Research has long shown that approximately 40 percent of women experience sexual problems. But a new study out of Harvard suggests that few — only 12 percent — are upset with these kinds problems.
In the largest study of its kind, researchers surveyed 32,000 women aged 18 to over 100 from across the U.S. using a well-established survey of sexual function supplemented by a validated measure of a woman’s distress related to her sex life — including feelings of anger, guilt, frustration, and worry.
“Sexual problems are common in women, but problems associated with personal distress, those which are truly bothersome and affect a woman’s quality of life, are much less frequent.” says Jan Shifren, MD, of the Massachusetts General Hospital’s (MGH) Obstetrics and Gynecology Service, who led the study.
“For a sexual concern to be considered a medical problem, it must be associated with distress, so it’s important to assess this in both research studies and patient care.”
Several studies and surveys of sexual problems in women have found problems with low desire, diminished arousal or difficulties with orgasm in approximately 40 percent of women, but few of those have asked about levels of distress associated with those problems.
Some level of sexual problem was reported in 43 percent of respondents — with 39 percent reporting low levels of desire, 26 percent problems with arousal and 21 percent difficulties with orgasm.
But distress related to any of these problems was reported by only 12 percent of study participants.
Although the prevalence of sexual problems was highest in women over 65, that group reported the lowest levels of distress, while distress was reported most frequently in women aged 45 to 64. The youngest group — those from 18 to 44 — had lower levels of both problems and distress.
“Although sexual problems were very common in women over age 65, these problems often weren’t associated with distress,” Shifren says.
“Several factors could be behind the lower levels of distress in the oldest group. If their partners also have low desire, it may not be looked on as a problem, or additional health issues could be of greater concern.
“While distressing sexual problems are much less common in women than sexual problems overall, they still affect approximately one in eight adult women,” she adds.
“As part of a thorough health assessment, it’s important that health care providers ask their female patients if they have sexual concerns and if those problems are associated with distress. Although this study did not examine treatments for sexual problems, effective options are available — including relationship counseling, treatment of associated medical conditions and sex therapy.”

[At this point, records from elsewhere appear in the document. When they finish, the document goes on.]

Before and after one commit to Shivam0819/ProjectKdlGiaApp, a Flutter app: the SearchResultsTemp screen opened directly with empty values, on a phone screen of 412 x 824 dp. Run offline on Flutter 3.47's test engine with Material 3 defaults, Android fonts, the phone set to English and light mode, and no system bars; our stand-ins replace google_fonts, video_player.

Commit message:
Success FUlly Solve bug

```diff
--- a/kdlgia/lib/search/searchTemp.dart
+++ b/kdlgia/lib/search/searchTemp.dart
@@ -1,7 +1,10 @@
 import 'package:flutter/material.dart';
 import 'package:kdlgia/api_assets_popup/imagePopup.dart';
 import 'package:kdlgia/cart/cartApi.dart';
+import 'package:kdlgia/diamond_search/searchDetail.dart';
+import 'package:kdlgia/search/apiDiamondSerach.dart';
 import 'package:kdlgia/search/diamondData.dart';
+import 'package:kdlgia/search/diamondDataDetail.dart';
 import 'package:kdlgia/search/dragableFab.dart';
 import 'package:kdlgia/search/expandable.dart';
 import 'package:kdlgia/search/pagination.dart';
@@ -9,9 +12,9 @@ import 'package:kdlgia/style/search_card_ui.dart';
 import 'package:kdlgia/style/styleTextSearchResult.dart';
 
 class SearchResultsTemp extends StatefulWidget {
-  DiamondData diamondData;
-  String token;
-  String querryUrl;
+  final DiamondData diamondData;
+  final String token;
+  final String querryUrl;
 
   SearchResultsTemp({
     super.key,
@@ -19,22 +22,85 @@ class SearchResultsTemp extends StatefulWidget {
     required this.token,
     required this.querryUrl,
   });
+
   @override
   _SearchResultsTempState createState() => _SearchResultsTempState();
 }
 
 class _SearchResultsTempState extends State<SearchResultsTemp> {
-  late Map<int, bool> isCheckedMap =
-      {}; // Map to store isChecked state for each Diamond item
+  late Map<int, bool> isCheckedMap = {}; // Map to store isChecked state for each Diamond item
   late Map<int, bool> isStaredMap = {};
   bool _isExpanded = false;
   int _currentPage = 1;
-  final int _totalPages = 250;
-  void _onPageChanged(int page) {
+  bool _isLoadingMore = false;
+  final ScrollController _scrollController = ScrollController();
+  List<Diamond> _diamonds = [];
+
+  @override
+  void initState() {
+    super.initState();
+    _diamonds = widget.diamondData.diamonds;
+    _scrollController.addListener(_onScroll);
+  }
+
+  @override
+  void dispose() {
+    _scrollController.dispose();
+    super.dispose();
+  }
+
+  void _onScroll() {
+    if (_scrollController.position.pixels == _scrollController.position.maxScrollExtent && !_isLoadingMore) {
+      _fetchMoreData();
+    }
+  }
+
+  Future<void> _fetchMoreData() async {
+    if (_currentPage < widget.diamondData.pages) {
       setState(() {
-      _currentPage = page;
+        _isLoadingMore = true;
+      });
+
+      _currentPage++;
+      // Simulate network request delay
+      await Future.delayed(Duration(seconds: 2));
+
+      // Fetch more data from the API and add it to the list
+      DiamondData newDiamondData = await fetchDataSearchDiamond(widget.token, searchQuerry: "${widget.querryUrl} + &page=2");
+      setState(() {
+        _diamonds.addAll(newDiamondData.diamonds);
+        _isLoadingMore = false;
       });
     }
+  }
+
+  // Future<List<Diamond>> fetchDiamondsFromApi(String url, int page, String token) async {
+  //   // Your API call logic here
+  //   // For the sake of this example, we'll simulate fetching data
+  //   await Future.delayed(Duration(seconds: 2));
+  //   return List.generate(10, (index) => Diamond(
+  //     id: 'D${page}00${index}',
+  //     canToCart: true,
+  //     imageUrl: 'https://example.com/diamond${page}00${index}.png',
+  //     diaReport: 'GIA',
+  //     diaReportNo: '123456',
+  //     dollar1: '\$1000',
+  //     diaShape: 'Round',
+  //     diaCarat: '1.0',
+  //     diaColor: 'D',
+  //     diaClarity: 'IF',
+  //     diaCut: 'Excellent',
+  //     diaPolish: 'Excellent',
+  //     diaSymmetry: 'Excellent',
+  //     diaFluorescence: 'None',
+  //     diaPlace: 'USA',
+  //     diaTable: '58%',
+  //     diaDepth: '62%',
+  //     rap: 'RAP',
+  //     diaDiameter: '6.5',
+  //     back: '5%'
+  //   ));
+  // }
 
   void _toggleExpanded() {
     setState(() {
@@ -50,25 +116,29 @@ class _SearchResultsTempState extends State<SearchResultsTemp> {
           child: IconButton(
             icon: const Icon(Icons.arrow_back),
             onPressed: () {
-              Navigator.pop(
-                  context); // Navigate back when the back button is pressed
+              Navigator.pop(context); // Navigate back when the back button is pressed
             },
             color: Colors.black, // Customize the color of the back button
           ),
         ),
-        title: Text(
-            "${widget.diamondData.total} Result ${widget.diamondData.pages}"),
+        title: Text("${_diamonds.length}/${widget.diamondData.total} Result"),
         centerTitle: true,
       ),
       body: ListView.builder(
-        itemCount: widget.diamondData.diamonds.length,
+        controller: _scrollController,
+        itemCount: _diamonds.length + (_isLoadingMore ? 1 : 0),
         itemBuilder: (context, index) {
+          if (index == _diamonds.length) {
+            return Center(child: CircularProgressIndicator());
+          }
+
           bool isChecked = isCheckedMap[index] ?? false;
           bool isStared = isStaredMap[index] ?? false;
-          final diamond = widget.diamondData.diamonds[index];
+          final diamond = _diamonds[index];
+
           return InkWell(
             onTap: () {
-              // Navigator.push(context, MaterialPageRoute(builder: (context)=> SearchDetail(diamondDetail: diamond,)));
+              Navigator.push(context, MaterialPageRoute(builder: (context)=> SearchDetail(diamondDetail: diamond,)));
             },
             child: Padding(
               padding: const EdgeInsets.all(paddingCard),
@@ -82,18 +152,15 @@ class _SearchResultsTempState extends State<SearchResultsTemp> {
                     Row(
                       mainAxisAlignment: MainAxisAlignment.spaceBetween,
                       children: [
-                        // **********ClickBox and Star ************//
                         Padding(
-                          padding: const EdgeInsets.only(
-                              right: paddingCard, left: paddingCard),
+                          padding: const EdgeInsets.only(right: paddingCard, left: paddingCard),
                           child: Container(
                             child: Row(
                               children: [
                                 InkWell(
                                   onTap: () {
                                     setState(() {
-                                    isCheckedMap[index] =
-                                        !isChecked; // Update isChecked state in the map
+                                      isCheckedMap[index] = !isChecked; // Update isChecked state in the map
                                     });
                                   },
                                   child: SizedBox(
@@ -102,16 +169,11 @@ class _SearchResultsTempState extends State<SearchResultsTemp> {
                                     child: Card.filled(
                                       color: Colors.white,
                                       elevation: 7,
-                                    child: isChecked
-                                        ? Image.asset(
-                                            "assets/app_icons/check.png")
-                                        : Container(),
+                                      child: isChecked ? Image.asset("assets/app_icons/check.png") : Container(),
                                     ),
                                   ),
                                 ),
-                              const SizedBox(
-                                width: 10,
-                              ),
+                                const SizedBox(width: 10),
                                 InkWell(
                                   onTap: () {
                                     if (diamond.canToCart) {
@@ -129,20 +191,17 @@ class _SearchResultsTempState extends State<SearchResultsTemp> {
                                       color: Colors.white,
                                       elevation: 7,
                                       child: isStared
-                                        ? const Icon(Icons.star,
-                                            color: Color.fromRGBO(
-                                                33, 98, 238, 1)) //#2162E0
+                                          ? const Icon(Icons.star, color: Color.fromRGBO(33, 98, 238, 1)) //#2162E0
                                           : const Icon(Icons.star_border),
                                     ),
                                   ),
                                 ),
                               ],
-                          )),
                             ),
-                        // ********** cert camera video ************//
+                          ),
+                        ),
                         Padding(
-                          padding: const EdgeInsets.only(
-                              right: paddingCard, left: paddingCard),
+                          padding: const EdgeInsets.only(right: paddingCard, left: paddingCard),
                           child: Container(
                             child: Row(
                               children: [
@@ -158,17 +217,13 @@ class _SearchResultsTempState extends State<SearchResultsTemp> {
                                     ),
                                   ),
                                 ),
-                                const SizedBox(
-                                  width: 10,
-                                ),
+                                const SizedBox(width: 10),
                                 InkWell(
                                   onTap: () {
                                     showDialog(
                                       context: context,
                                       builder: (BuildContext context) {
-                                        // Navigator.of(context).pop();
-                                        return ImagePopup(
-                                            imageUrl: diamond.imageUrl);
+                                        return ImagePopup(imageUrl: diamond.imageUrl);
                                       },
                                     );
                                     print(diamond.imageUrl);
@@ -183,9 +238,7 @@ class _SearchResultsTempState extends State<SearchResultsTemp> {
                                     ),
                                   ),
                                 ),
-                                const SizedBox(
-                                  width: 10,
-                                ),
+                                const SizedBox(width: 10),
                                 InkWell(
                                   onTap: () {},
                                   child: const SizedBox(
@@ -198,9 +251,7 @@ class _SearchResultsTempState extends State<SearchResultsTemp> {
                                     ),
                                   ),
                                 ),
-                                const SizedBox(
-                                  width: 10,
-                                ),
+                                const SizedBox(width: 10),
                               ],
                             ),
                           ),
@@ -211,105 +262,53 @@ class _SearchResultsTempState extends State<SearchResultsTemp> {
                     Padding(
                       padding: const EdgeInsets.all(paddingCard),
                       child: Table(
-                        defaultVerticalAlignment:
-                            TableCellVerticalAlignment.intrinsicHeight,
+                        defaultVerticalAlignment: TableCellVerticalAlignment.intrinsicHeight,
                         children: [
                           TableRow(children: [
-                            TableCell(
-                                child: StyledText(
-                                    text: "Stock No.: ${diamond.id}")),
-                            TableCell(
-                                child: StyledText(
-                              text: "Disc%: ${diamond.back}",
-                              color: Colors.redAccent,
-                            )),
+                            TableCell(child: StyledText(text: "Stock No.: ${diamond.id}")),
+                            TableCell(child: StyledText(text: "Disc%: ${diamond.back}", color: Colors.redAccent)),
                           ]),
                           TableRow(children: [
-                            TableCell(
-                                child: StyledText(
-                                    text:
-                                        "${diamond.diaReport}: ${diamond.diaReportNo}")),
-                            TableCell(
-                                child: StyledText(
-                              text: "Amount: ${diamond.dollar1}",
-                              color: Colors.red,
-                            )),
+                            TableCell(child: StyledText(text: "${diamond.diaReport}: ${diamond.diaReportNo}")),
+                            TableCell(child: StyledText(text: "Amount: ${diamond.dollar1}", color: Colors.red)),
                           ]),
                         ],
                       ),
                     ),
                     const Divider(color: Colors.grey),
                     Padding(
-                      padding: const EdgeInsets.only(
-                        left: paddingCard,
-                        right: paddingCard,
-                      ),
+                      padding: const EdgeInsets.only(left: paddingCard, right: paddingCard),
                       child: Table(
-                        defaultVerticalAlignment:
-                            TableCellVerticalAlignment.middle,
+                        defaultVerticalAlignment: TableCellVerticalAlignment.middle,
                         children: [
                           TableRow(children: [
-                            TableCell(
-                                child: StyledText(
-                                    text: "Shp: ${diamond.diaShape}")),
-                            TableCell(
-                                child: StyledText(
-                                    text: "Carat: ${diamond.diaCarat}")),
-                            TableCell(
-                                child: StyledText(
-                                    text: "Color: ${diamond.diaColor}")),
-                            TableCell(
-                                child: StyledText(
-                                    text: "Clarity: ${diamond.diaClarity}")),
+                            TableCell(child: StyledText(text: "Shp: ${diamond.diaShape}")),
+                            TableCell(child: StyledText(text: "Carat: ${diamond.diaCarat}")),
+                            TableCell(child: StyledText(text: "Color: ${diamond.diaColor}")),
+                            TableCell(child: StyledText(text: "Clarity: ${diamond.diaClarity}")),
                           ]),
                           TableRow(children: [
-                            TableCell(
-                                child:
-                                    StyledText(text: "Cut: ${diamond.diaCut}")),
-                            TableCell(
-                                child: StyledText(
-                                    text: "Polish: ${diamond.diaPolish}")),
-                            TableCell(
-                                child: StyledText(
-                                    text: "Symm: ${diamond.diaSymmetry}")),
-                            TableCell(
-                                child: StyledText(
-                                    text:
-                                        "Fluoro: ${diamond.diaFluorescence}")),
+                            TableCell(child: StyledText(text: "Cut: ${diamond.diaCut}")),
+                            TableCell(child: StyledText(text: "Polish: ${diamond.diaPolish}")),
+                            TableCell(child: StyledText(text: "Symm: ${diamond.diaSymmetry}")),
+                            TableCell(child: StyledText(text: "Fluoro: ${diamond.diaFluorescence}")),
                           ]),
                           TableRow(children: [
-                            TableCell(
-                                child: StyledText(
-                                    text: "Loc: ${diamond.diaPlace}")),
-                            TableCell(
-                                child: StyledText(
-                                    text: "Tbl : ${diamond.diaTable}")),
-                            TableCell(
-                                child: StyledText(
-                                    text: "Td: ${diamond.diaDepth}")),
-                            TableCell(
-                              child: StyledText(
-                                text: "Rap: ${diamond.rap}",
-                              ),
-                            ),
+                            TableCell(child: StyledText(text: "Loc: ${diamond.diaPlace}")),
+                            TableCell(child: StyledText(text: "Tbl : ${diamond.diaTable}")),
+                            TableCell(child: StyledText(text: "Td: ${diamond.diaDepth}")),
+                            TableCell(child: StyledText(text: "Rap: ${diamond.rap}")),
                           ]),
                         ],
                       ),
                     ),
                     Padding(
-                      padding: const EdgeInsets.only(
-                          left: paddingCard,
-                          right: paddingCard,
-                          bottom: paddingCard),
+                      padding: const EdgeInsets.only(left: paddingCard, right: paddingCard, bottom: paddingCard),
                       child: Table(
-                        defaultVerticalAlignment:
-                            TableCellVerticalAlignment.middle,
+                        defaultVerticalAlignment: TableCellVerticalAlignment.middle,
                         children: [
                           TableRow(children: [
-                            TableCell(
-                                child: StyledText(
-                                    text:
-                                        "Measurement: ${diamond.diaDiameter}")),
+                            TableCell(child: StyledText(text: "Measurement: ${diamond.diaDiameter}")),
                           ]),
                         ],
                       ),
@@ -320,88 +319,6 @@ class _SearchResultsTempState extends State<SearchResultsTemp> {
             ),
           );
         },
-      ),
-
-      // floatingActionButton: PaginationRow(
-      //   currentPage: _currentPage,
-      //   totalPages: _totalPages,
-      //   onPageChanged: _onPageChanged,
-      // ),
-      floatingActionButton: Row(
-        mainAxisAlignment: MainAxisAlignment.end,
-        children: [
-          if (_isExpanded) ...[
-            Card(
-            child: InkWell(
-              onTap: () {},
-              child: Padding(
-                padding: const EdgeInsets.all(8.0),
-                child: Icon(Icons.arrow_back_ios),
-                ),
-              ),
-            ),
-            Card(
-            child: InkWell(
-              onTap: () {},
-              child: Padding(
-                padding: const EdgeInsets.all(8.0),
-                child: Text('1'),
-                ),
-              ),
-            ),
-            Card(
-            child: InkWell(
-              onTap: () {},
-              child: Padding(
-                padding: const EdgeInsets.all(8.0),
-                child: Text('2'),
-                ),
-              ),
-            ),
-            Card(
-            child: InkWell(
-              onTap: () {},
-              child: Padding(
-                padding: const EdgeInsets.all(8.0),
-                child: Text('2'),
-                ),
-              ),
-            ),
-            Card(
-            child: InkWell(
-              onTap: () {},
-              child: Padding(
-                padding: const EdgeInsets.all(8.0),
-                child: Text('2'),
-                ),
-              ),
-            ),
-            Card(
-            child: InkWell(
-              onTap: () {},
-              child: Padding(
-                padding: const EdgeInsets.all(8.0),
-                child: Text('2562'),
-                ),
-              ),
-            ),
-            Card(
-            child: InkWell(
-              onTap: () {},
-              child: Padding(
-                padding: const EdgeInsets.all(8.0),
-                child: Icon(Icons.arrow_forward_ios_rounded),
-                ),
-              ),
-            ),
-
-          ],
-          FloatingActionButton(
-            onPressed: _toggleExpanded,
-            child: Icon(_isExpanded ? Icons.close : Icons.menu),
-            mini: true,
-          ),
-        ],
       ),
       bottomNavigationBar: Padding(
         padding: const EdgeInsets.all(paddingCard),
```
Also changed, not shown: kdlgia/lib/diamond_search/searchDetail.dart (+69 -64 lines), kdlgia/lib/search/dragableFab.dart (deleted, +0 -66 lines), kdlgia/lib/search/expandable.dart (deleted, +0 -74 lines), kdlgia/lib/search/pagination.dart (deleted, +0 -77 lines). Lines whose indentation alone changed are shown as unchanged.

The study appeared in the November issue of the journal Obstetrics & Gynecology.
Source: Harvard Medical School